The lead up to last year’s Asian Games was unusual, Li says. They were supposed to take place in 2022 but got postponed due to the Covid-19 pandemic (that’s why, though they happened in 2023, they are still referred to as the 2022 Asian Games). Li says it was particularly challenging working her full-time job as a physical education teacher while keeping up with a demanding training regime during the pandemic, so she had to build coping strategies into her daily routine.
“I kept encouraging myself by talking positively, writing posts on my social media and counting down the days to the Games,” she says. Rest is also key for athletes, something Li is well aware of. After work, instead of driving to her training centre, she would catch a bus and nap while on her way.
An unusual aspect of any Asian Games is that wushu athletes can only participate in one event, rather than the usual three or four. “That means you only have one chance,” Li says. She put a lot of thought into her decision to opt for changquan, a call she doesn’t regret. Li won Macao’s only gold out of six medals at the 19th Asian Games, beating Hong Kong’s Liu Xuxu by 0.03 points in the women’s category.
Wushu is a fast-developing sport in Macao
That wushu is gaining popularity in Macao comes as no surprise to Li, who insists that older practitioners who have nurtured the sport over decades are to thank. “I’m so lucky to be born in this generation, because our well-developed and beautiful wushu scene was built by the older generation,” she says.
The city is home to both facilities and people dedicated to wushu’s expansion. The government-built Athlete Training and Development Centre that opened in 2020, for instance, gives wushu practitioners easy access to the likes of high-quality training mats, physiotherapists and psychiatrists. The centre even houses a canteen and a dormitory.
In terms of people, Li offers her current coach and former team-mate, Iao Chon In, as an example of someone working hard to grow the sport. Li says that Iao gives his students a lot of freedom in their training. He’s also compassionate, she adds, frequently checking in to make sure everyone’s doing ok.
“With the Macao government’s support, wushu has become very approachable in the SAR – we have the Martial Arts Youth Academy and wushu is available as an extra curriculum in many schools,” Li continues. As a physical education teacher herself, Li is also involved in nurturing the next generation of wushu talents. Her school, Escola dos Moradores de Macau, recently won first place in an inter-school wushu competition. Li says she could not be more proud of the young people she sees achieving their goals in the sport she loves most.

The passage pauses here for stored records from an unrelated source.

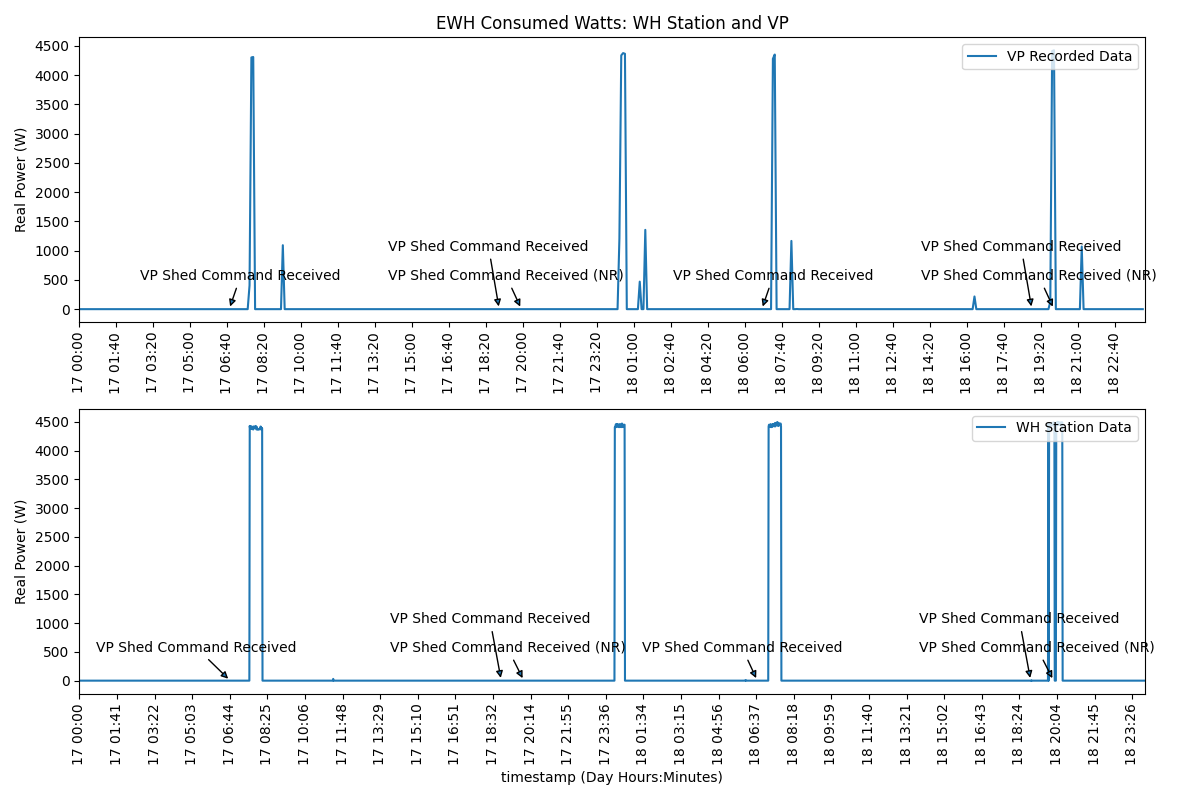
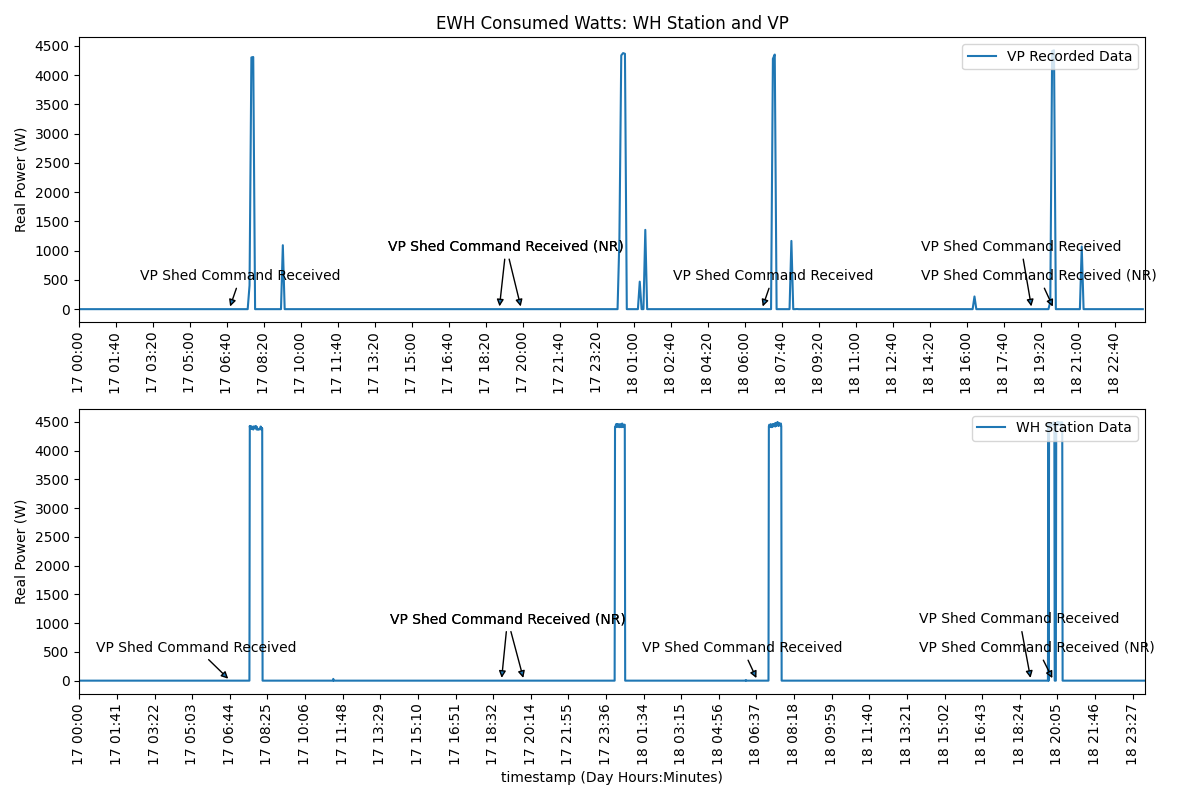
fixed watts plot emcb open

diff --git a/Programmable_Load_Control/scripts/ewh_no_load_up_emcb_open_watts.py b/Programmable_Load_Control/scripts/ewh_no_load_up_emcb_open_watts.py
@@ -46,11 +46,11 @@ def ewh_vp_vs_log_no_loadup(log,vp):
     ax[1].legend(loc='upper right')
     ax[0].set_title('EWH Consumed Watts: WH Station and VP')
     ax[0].annotate('VP Shed Command Received',xy=('17 06:45',0),xytext=('17 02:45',500),arrowprops=dict(arrowstyle='-|>'))
-    ax[0].annotate('VP Shed Command Received',xy=('17 18:55',0),xytext=('17 13:55',1000),arrowprops=dict(arrowstyle='-|>'))
-    ax[0].annotate('VP Shed Command Received (NR)',xy=('17 19:55',0),xytext=('17 13:55',500),arrowprops=dict(arrowstyle='-|>'))
+    ax[0].annotate('VP Shed Command Received (NR)',xy=('17 18:55',0),xytext=('17 13:55',1000),arrowprops=dict(arrowstyle='-|>'))
+    ax[0].annotate('VP Shed Command Received (NR)',xy=('17 19:55',0),xytext=('17 13:55',1000),arrowprops=dict(arrowstyle='-|>'))
     ax[1].annotate('VP Shed Command Received',xy=('17 06:45',0),xytext=('17 00:45',500),arrowprops=dict(arrowstyle='-|>'))
-    ax[1].annotate('VP Shed Command Received',xy=('17 18:55',0),xytext=('17 13:55',1000),arrowprops=dict(arrowstyle='-|>'))
-    ax[1].annotate('VP Shed Command Received (NR)',xy=('17 19:55',0),xytext=('17 13:55',500),arrowprops=dict(arrowstyle='-|>'))
+    ax[1].annotate('VP Shed Command Received (NR)',xy=('17 18:55',0),xytext=('17 13:55',1000),arrowprops=dict(arrowstyle='-|>'))
+    ax[1].annotate('VP Shed Command Received (NR)',xy=('17 19:55',0),xytext=('17 13:55',1000),arrowprops=dict(arrowstyle='-|>'))
     ax[0].annotate('VP Shed Command Received',xy=('18 06:45',0),xytext=('18 02:45',500),arrowprops=dict(arrowstyle='-|>'))
     ax[0].annotate('VP Shed Command Received',xy=('18 18:55',0),xytext=('18 13:55',1000),arrowprops=dict(arrowstyle='-|>'))
     ax[0].annotate('VP Shed Command Received (NR)',xy=('18 19:55',0),xytext=('18 13:55',500),arrowprops=dict(arrowstyle='-|>'))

This year, Li plans to retire as a full-time athlete and focus on training Macao’s future wushu champions. Her advice to those interested in following in her footsteps? “You have to be strong-willed.” She says that’s the case for any sport, not just wushu. “Performing at such a high level consumes a big amount of strength and energy, which sometimes pushes you to your limit – it requires perseverance to keep it up,” she says. Li warns that results can take years, even decades to come to fruition. “But I would say good things take time and as long as you are hard-working and strong-willed, you will achieve your goals.”